The FFT programs of Ten Eyck (1973[link], 1977[link]) made very efficient use of computer memory. Another means of saving memory was to recognize that the code for calculating stereochemical restraints did not need to be in the memory when the crystallographic calculations were being performed and vice versa. There were two ways to save memory using this information. One could create a series of `overlays' or one could break the calculation into a series of separate programs. The means for defining an overlay structure were never standardized and could not be ported from one type of computer to another and were, therefore, never attempted in TNT. For this reason, and a number of others mentioned here, TNT is not a single program but a collection of programs, each with a well defined and specialized purpose.


Agarwal, R. C. (1978). A new least-squares technique based on the fast Fourier transform algorithm. Acta Cryst. A34, 791–809.Google Scholar
Agarwal, R. C., Lifchitz, A. & Dodson, E. (1981). Block diagonal least squares refinement using fast Fourier techniques. In Refinement of protein structures, edited by P. A. Machin, J. W. Campbell & M. Elder. Warrington: Daresbury Laboratory.Google Scholar
Ten Eyck, L. F. (1973). Crystallographic fast Fourier transforms. Acta Cryst. A29, 183–191.Google Scholar

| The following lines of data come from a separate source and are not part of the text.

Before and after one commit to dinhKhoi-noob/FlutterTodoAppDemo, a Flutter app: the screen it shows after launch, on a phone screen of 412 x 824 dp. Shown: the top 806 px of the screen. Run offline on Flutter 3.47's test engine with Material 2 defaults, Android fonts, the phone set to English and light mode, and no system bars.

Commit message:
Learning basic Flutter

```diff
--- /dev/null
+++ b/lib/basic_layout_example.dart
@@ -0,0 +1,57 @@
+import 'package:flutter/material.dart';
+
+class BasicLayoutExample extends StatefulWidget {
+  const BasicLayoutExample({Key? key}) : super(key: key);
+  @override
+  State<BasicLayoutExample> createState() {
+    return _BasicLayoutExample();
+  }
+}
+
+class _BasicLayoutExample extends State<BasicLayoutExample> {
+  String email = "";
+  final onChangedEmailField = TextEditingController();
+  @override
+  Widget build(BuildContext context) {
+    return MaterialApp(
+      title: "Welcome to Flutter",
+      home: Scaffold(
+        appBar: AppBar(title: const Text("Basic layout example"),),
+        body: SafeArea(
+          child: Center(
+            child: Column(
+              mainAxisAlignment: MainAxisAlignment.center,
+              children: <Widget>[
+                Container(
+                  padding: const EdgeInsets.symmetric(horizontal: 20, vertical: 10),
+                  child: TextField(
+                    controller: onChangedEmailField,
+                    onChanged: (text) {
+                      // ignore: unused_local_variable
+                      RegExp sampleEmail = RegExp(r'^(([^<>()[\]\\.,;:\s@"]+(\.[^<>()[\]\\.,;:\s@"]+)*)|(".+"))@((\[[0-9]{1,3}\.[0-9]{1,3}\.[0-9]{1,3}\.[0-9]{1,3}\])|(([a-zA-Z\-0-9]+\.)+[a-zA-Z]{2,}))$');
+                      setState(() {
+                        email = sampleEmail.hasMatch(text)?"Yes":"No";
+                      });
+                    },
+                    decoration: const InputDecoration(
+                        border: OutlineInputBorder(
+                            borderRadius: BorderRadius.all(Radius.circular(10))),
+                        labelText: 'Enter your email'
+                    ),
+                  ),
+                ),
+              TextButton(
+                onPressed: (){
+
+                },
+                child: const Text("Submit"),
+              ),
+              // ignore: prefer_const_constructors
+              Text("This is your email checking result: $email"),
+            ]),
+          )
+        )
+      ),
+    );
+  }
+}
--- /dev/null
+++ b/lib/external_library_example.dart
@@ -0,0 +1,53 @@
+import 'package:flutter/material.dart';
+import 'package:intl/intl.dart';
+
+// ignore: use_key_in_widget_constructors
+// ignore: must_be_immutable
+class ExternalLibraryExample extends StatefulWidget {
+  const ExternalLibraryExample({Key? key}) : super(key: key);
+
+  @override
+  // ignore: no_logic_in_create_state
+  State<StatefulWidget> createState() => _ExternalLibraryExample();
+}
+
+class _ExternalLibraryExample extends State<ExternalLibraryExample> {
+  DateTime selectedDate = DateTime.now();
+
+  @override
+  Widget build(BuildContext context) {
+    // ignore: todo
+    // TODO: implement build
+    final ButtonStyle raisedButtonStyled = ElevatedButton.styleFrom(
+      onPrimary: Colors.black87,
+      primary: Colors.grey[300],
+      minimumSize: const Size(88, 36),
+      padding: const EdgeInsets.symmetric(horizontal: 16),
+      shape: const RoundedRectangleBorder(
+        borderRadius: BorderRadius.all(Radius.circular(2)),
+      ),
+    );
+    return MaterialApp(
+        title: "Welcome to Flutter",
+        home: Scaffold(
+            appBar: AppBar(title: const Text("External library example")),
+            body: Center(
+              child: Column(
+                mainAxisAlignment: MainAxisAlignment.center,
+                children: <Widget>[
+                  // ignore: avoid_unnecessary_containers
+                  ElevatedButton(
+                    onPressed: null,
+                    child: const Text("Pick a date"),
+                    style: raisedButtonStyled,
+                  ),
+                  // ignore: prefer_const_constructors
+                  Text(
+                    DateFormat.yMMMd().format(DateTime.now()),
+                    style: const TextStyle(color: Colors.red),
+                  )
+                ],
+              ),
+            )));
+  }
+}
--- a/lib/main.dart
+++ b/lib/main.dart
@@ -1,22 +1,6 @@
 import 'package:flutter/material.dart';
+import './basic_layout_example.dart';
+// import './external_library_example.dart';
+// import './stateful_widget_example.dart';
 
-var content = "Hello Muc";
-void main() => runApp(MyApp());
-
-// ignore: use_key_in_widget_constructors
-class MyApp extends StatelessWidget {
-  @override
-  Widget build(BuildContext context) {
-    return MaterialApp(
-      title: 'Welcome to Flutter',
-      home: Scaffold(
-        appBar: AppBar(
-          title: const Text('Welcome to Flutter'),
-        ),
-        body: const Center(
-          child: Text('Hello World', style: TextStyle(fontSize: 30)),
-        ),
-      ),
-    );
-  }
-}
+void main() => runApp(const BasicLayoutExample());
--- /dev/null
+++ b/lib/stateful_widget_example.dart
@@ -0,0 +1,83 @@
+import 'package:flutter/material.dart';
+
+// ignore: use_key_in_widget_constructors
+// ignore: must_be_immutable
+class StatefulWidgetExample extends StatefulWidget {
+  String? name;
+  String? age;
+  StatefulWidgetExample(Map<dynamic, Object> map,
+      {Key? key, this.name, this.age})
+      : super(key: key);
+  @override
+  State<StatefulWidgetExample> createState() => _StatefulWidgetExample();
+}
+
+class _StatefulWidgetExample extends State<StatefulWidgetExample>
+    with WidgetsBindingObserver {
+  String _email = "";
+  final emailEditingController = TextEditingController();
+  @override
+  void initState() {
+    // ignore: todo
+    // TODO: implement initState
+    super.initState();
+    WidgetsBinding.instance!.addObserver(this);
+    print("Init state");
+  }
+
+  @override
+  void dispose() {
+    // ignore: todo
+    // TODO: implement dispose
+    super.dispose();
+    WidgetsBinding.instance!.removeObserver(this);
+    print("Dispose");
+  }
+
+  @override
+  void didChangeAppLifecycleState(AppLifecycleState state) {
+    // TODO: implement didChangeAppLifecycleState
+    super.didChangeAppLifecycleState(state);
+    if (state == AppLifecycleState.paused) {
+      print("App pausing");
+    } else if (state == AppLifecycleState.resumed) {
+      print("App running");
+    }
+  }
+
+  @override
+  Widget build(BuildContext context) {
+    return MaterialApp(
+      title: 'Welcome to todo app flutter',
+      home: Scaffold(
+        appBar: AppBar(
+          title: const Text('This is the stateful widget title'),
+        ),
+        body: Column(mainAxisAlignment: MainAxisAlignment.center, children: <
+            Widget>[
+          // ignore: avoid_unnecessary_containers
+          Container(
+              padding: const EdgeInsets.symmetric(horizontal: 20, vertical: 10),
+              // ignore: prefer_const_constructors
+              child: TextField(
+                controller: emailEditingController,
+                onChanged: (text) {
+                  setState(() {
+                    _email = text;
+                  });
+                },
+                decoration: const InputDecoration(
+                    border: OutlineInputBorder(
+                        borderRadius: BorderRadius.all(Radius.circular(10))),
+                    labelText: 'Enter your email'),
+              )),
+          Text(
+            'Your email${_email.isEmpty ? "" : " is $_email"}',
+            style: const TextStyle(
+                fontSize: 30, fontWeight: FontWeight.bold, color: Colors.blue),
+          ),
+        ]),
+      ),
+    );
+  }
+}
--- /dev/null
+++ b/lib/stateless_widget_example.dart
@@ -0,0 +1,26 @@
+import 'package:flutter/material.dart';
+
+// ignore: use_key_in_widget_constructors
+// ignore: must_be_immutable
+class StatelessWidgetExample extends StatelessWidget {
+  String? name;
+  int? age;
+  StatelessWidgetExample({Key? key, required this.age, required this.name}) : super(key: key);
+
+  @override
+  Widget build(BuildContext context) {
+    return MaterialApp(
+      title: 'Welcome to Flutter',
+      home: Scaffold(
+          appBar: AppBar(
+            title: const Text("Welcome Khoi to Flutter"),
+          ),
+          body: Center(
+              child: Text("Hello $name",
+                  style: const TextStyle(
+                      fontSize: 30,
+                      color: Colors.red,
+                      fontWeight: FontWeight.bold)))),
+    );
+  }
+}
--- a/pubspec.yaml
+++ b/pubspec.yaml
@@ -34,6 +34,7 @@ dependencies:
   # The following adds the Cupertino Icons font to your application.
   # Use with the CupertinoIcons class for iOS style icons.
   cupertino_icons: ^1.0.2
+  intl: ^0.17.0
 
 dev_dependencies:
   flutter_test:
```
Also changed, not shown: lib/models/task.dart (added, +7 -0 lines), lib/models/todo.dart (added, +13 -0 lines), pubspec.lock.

Ten Eyck, L. F. (1977). Efficient structure-factor calculation for large molecules by the fast Fourier transform. Acta Cryst. A33, 486–492.Google Scholar

to end of page
to top of page